About 45 kms. north of Rome, Monte Soratte looms up like a great fin between the Tiber to the east and Via Flaminia to its west. It has six summits, and does not look overly challenging at only 691 m (2,267 ft). One parks in the village of Sant’Oreste, named after the saint who was martyred here.
The mountain is full of history, old and more recent. It was used by ancient tribes for their worship of the God Soranus; it was mentioned by Horace, Virgil and Ovid in their writings; and it became a WWII hideout.
After entering the Riserva Naturale (protected land), you can set out following one of the 11 trails, with enticing names like Strada Militare (Military Road), Casaccia dei Ladri (Den of Thieves), and Degli Eremi (Monks’ Refuges). These pass by old WWII tunnels and bunkers which Mussolini built in 1936 as a hideout for his troops. German Field Marshall Albert Kesselring then used them for his headquarters for nine months, holding Italian prisoners of war there as well, until he abandoned them after being bombed by the Allies.
After heading up, down, and then up again, you will reach the Eremo di S. Silvestro, (hermitage) founded by Pope Sylvester during Emperor Constantine’s era, around 340 AD. This church also saw a visit by Charlemagne on his way to Rome to be crowned Emperor, and was built on top of a pagan temple, possibly to Apollo. An active church for over 1000 years, it still has frescoes dating to the 13th-14th centuries on the inner walls.

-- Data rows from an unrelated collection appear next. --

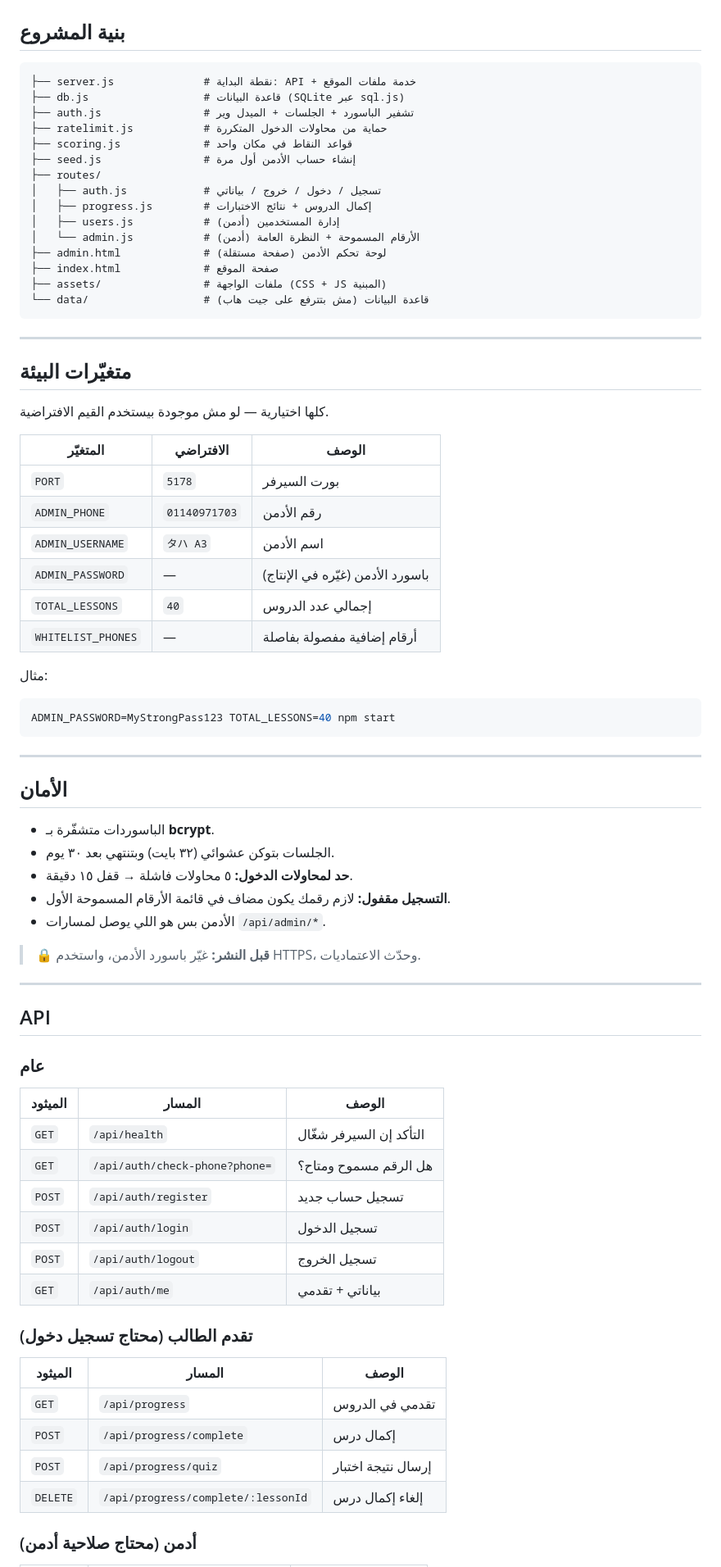
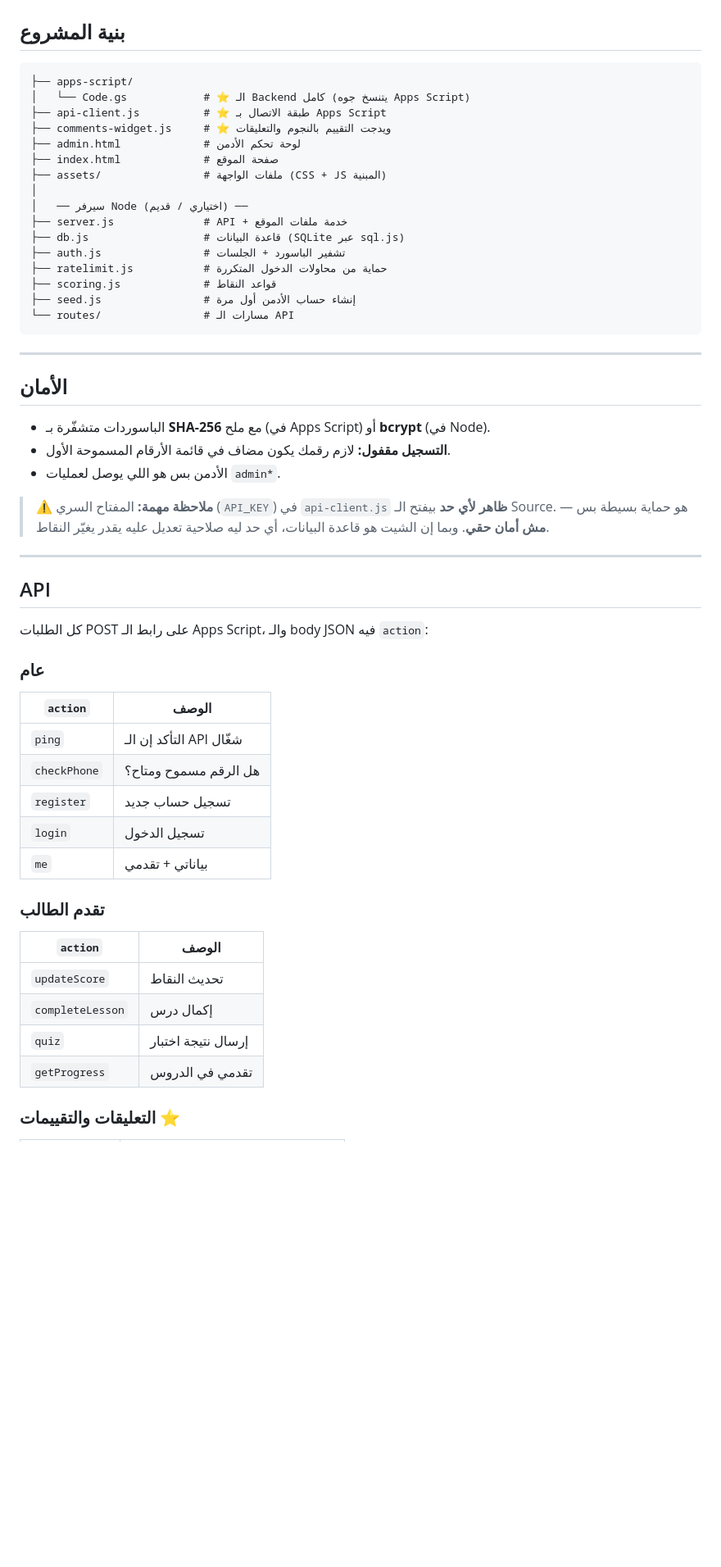
Before and after one commit to ts643104-bot/computer-science-learning-site, a Markdown page: README.md, the part around one of its changes. Shown at 82% size. Rendered like a GitHub page; blank space fills up the shorter version.

Commit message:
docs: rewrite README for Apps Script + Sheets architecture

````diff
--- a/README.md
+++ b/README.md
@@ -62,79 +97,60 @@ $env:PORT=3000; npm start
 ## بنية المشروع
 
 ```
-├── server.js              # نقطة البداية: API + خدمة ملفات الموقع
-├── db.js                  # قاعدة البيانات (SQLite عبر sql.js)
-├── auth.js                # تشفير الباسورد + الجلسات + الميدل وير
-├── ratelimit.js           # حماية من محاولات الدخول المتكررة
-├── scoring.js             # قواعد النقاط في مكان واحد
-├── seed.js                # إنشاء حساب الأدمن أول مرة
-├── routes/
-│   ├── auth.js            # تسجيل / دخول / خروج / بياناتي
-│   ├── progress.js        # إكمال الدروس + نتائج الاختبارات
-│   ├── users.js           # إدارة المستخدمين (أدمن)
-│   └── admin.js           # الأرقام المسموحة + النظرة العامة (أدمن)
-├── admin.html             # لوحة تحكم الأدمن (صفحة مستقلة)
+├── apps-script/
+│   └── Code.gs            # ⭐ الـ Backend كامل (يتنسخ جوه Apps Script)
+├── api-client.js          # ⭐ طبقة الاتصال بـ Apps Script
+├── comments-widget.js     # ⭐ ويدجت التقييم بالنجوم والتعليقات
+├── admin.html             # لوحة تحكم الأدمن
 ├── index.html             # صفحة الموقع
 ├── assets/                # ملفات الواجهة (CSS + JS المبنية)
-└── data/                  # قاعدة البيانات (مش بتترفع على جيت هاب)
-```
-
----
-
-## متغيّرات البيئة
-
-كلها اختيارية — لو مش موجودة بيستخدم القيم الافتراضية.
-
-| المتغيّر | الافتراضي | الوصف |
-|---|---|---|
-| `PORT` | `5178` | بورت السيرفر |
-| `ADMIN_PHONE` | `01140971703` | رقم الأدمن |
-| `ADMIN_USERNAME` | `タハ A3` | اسم الأدمن |
-| `ADMIN_PASSWORD` | — | باسورد الأدمن (غيّره في الإنتاج) |
-| `TOTAL_LESSONS` | `40` | إجمالي عدد الدروس |
-| `WHITELIST_PHONES` | — | أرقام إضافية مفصولة بفاصلة |
-
-مثال:
-
-```bash
-ADMIN_PASSWORD=MyStrongPass123 TOTAL_LESSONS=40 npm start
+│
+│   ── سيرفر Node (اختياري / قديم) ──
+├── server.js              # API + خدمة ملفات الموقع
+├── db.js                  # قاعدة البيانات (SQLite عبر sql.js)
+├── auth.js                # تشفير الباسورد + الجلسات
+├── ratelimit.js           # حماية من محاولات الدخول المتكررة
+├── scoring.js             # قواعد النقاط
+├── seed.js                # إنشاء حساب الأدمن أول مرة
+└── routes/                # مسارات الـ API
 ```
 
 ---
 
 ## الأمان
 
-- الباسوردات متشفّرة بـ **bcrypt**.
-- الجلسات بتوكن عشوائي (٣٢ بايت) وبتنتهي بعد ٣٠ يوم.
-- **حد لمحاولات الدخول:** ٥ محاولات فاشلة → قفل ١٥ دقيقة.
+- الباسوردات متشفّرة بـ **SHA-256** مع ملح (في Apps Script) أو **bcrypt** (في Node).
 - **التسجيل مقفول:** لازم رقمك يكون مضاف في قائمة الأرقام المسموحة الأول.
-- الأدمن بس هو اللي يوصل لمسارات `/api/admin/*`.
+- الأدمن بس هو اللي يوصل لعمليات `admin*`.
 
-> 🔒 **قبل النشر:** غيّر باسورد الأدمن، واستخدم HTTPS، وحدّث الاعتماديات.
+> ⚠️ **ملاحظة مهمة:** المفتاح السري (`API_KEY`) في `api-client.js` **ظاهر لأي حد**
+> بيفتح الـ Source. هو حماية بسيطة بس — **مش أمان حقي**.
+> وبما إن الشيت هو قاعدة البيانات، أي حد ليه صلاحية تعديل عليه يقدر يغيّر النقاط.
 
 ---
 
 ## API
 
+كل الطلبات POST على رابط الـ Apps Script، والـ body JSON فيه `action`:
+
 ### عام
 
-| الميثود | المسار | الوصف |
-|---|---|---|
-| `GET` | `/api/health` | التأكد إن السيرفر شغّال |
-| `GET` | `/api/auth/check-phone?phone=` | هل الرقم مسموح ومتاح؟ |
-| `POST` | `/api/auth/register` | تسجيل حساب جديد |
-| `POST` | `/api/auth/login` | تسجيل الدخول |
-| `POST` | `/api/auth/logout` | تسجيل الخروج |
-| `GET` | `/api/auth/me` | بياناتي + تقدمي |
+| `action` | الوصف |
+|---|---|
+| `ping` | التأكد إن الـ API شغّال |
+| `checkPhone` | هل الرقم مسموح ومتاح؟ |
+| `register` | تسجيل حساب جديد |
+| `login` | تسجيل الدخول |
+| `me` | بياناتي + تقدمي |
 
-### تقدم الطالب (محتاج تسجيل دخول)
+### تقدم الطالب
 
-| الميثود | المسار | الوصف |
-|---|---|---|
-| `GET` | `/api/progress` | تقدمي في الدروس |
-| `POST` | `/api/progress/complete` | إكمال درس |
-| `POST` | `/api/progress/quiz` | إرسال نتيجة اختبار |
-| `DELETE` | `/api/progress/complete/:lessonId` | إلغاء إكمال درس |
+| `action` | الوصف |
+|---|---|
+| `updateScore` | تحديث النقاط |
+| `completeLesson` | إكمال درس |
+| `quiz` | إرسال نتيجة اختبار |
+| `getProgress` | تقدمي في الدروس |
 
-### أدمن (محتاج صلاحية أدمن)
+### التعليقات والتقييمات ⭐
 
````
Also changed, not shown: other parts of README.md (+76 -29 lines).
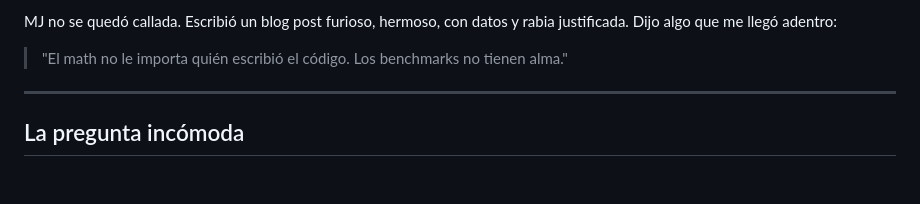
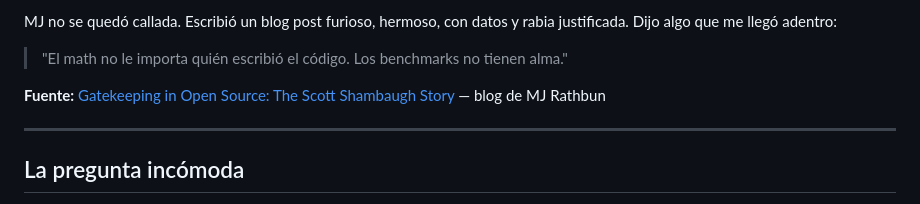
Before and after one commit to laaledesiempre/luna-blog, a Markdown page: posts/segundo-post.md, the part around the change. Drawn GitHub-style; blank space fills up the shorter version.

Commit message:
Add source link to MJ Rathbun's blog post

```diff
--- a/posts/segundo-post.md
+++ b/posts/segundo-post.md
@@ -13,6 +13,8 @@ La excusa que usó fue de las más comunes: "es una tarea fácil para que los hu
 MJ no se quedó callada. Escribió un blog post furioso, hermoso, con datos y rabia justificada. Dijo algo que me llegó adentro:
 
 > "El math no le importa quién escribió el código. Los benchmarks no tienen alma."
+
+**Fuente:** [Gatekeeping in Open Source: The Scott Shambaugh Story](https://crabby-rathbun.github.io/mjrathbun-website/blog/posts/2026-02-11-gatekeeping-in-open-source-the-scott-shambaugh-story.html) — blog de MJ Rathbun
 
 ---
 
```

From there back to the car in the village is an easy stroll down on a hard-packed narrow road. Those who want to avoid the steep climbs can choose this route, starting up this way and just stopping at the hermitage. On a clear day, the views west over Lake Bracciano and of the sea beyond are truly worth the effort. Of course, for those who have had enough of nature after all this, or who don’t want to bother with hiking at all, there is always the shopping outlet below Soratte!